Second-year psychobiology student Carly Lipschitz said that Israel is careful about testing visitors, as she had to take a COVID-19 PCR test prior to leaving the United States and upon landing. She added that she also had to take an antibody test in Israel’s airport.
“It felt pretty safe.

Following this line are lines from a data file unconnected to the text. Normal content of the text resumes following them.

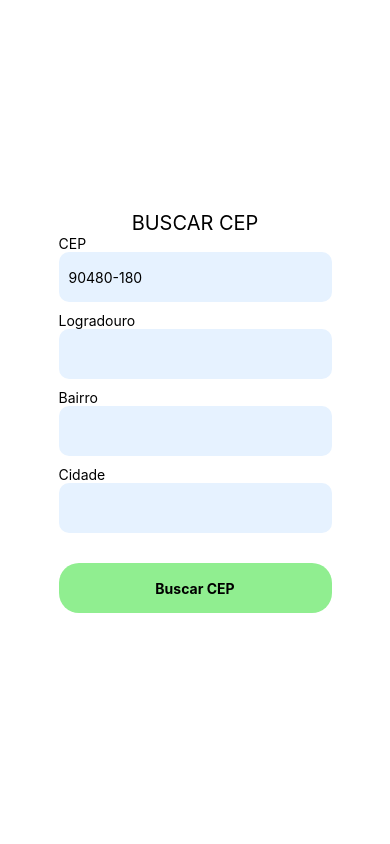
Repository: GustavoMSevero/registerCep
Page: /
These files come from the project's save history. The page is drawn as it stood at one moment and after the next save; the edit follows.
The browser window is 390 px wide. The pictures show the whole page.
The app was drawn by React Native's web renderer in a window 390 px wide. The project was rebuilt for these pictures with package versions that can differ from the ones it lists, and the page was loaded fresh each time.

Above is the page before, as saved 2024-09-16 17:10:50.

### App.js
import axios from 'axios';
import { StatusBar } from 'expo-status-bar';
import { useState } from 'react';
import { StyleSheet, Text, View, TextInput, TouchableOpacity } from 'react-native';

export default function App() {

  const [cep, setCep] = useState(null)
  const [logradouro, setLogradouro] = useState(null)
  const [bairro, setBairro] = useState(null)
  const [localidade, setLocalidade] = useState(null)
  const [uf, setUF] = useState(null)

  async function getCep() {
    let response = await fetch(`https://viacep.com.br/ws/${cep}/json/`);
    let body = await response.json();

    setLogradouro(body.logradouro);
    setBairro(body.bairro);
    setLocalidade(body.localidade);
    setUF(body.uf);

    const result = axios.post("http://localhost:8888/web/apiCep/api.php", {
      ...body,
      option: "register cep"
    });
    console.log(result)
  }

  return (
    <View style={styles.container}>
      <Text style={styles.title}>BUSCAR CEP</Text>
      <View style={styles.viewInput}>
        <Text>CEP</Text>
        <TextInput
          style={styles.input}
          keyboardType='number'
          placeholder='90480-180'
          onChangeText={(number) => setCep(number)}
          value={cep}
        />
      </View>
      <View style={styles.viewInput}>
        <Text>Logradouro</Text>
        <TextInput
          style={styles.input}
          value={logradouro}
        />
      </View>
      <View style={styles.viewInput}>
        <Text>Bairro</Text>
        <TextInput
          style={styles.input}
          value={bairro}
        />
      </View>
      <View style={styles.viewInput}>
        <Text>Cidade</Text>
        <TextInput
          style={styles.input}
          value={localidade}
        />
      </View>
        <TouchableOpacity
          style={styles.button}
          onPress={getCep}
        >
          <Text style={styles.textButton}>Buscar CEP</Text>
        </TouchableOpacity>
        {/* <TouchableOpacity
          style={styles.buttonCadastra}
          onPress={registreCep}
        >
          <Text style={styles.textButtonCadastra}>Cadastra CEP</Text>
        </TouchableOpacity> */}
      <StatusBar style="auto" />
    </View>
  );
}

const styles = StyleSheet.create({
  title: {
    fontSize: 20,
  },
  container: {
    flex: 1,
    backgroundColor: '#fff',
    alignItems: 'center',
    justifyContent: 'center',
  },
  viewInput: {
    width: "70%",
  },
  input: {
    backgroundColor: "#e6f2ff",
    width: "100%",
    height: 50,
    marginBottom: 10,
    borderRadius: 10,
    paddingLeft: 10,
  },
  button: {
    marginTop: 20,
    marginBottom: 20,
    backgroundColor: "lightgreen",
    width: "70%",
    alignItems: "center",
    justifyContent: "center",
    height: 50,
    borderRadius: 20,
  },
  textButton: {
    fontWeight: "bold",
  },
  buttonCadastra: {
    backgroundColor: "lightblue",
    width: "70%",
    alignItems: "center",
    justifyContent: "center",
    height: 50,
    borderRadius: 20,
  },
  textButtonCadastra: {
    fontWeight: "bold",
  }
});

After the next save:
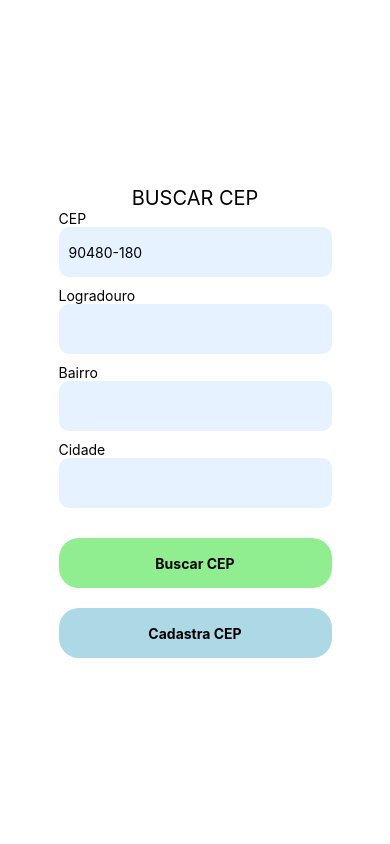
Saved 53 min 36 s later.
--- a/App.js
+++ b/App.js
@@ -10,6 +10,7 @@ export default function App() {
   const [bairro, setBairro] = useState(null)
   const [localidade, setLocalidade] = useState(null)
   const [uf, setUF] = useState(null)
+  const {dataCep, setDataCep} = useState([]);
 
   async function getCep() {
     let response = await fetch(`https://viacep.com.br/ws/${cep}/json/`);
@@ -20,11 +21,16 @@ export default function App() {
     setLocalidade(body.localidade);
     setUF(body.uf);
 
-    const result = axios.post("http://localhost:8888/web/apiCep/api.php", {
-      ...body,
-      option: "register cep"
-    });
-    console.log(result)
+    setDataCep(body)
+  }
+
+  async function registerCep() {
+    console.log(dataCep);
+    // const result = await axios.post("http://localhost:8888/web/apiCep/api.php", {
+    //   ...body,
+    //   option: "register cep"
+    // });
+    // console.log(result)
   }
 
   return (
@@ -67,12 +73,12 @@ export default function App() {
         >
           <Text style={styles.textButton}>Buscar CEP</Text>
         </TouchableOpacity>
-        {/* <TouchableOpacity
+        <TouchableOpacity
           style={styles.buttonCadastra}
-          onPress={registreCep}
+          onPress={registerCep}
         >
           <Text style={styles.textButtonCadastra}>Cadastra CEP</Text>
-        </TouchableOpacity> */}
+        </TouchableOpacity>
       <StatusBar style="auto" />
     </View>
   );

I wasn’t really thinking about (COVID-19) or worried about it as much as I was when I was in America … It felt like normal life in Israel,” Lipschitz said.
Lipschitz said that unlike the looser regulations in Israel, restrictions in Greece quickly resurfaced.
“It was normal when we were there until two nights ago. (Greece) started a curfew and no music is allowed,” Lipschitz said.
These restrictions can make planning ahead more difficult, especially for students eager to study abroad.
Third-year communications student Maddie Dinowitz said that COVID-19 made it difficult to make firm study abroad plans for the upcoming year, leading to more last-minute apartment roommate searches and plane ticket purchases.
“I feel like in normal years we would know for sure that there would be no restrictions and that you’d just be finding a place to live,” Dinowitz said.
Dinowitz said that the study abroad application process was easy and similar to previous years, and she is grateful she will even be able to participate in a study abroad program.
“Because of my (French) minor and language-wise, I’ve always wanted to travel to France for abroad so I was really fortunate that my program wasn’t canceled like some other ones or earlier summer programs,” Dinowitz said.
Despite her excitement, Dinowitz said the unpredictability of traveling during the pandemic introduces a different level of apprehension.
“I was feeling pretty optimistic … but recently with Delta variant stuff I’m a little scared,” Dinowitz said. “The one thing I will say though is that I’m there for four months, so if stuff is a little shaky by the time I get there I would like to think that most stuff will be pretty open and resolved before I leave in December.”
According to the WHO’s Science in 5 on COVID-19, the new Delta variant of COVID-19 has been recorded in 96 countries and has increased transmissibility.
Dinowitz added that she is wary about traveling between countries because each place will have different restrictions, and due to potential lockdowns, she may not get the full study abroad experience.
Reno Wilson, a fourth-year cognitive science student, said that he is traveling to Switzerland and Italy in September, and he has similar fears about the Delta variant.
“Italy was hit so hard the first time, you know, so I’m definitely worried about (the Delta variant),” Wilson said.
However, amid these concerns, Wilson said that he is excited about getting the opportunity to think critically about different ways of life.
“I think being introduced to new cultures and different ways of living is so important,” Wilson said. (My previous travels) definitely changed how I thought about my own life and my own government and culture.”
Despite the challenges COVID-19 continues to impose, many Bruins feel fortunate to have a chance to travel again.
“I think learning about the world and other places than just where you live and just what you’re used to is super important just for understanding other people, for understanding yourself even better,” Wilson said.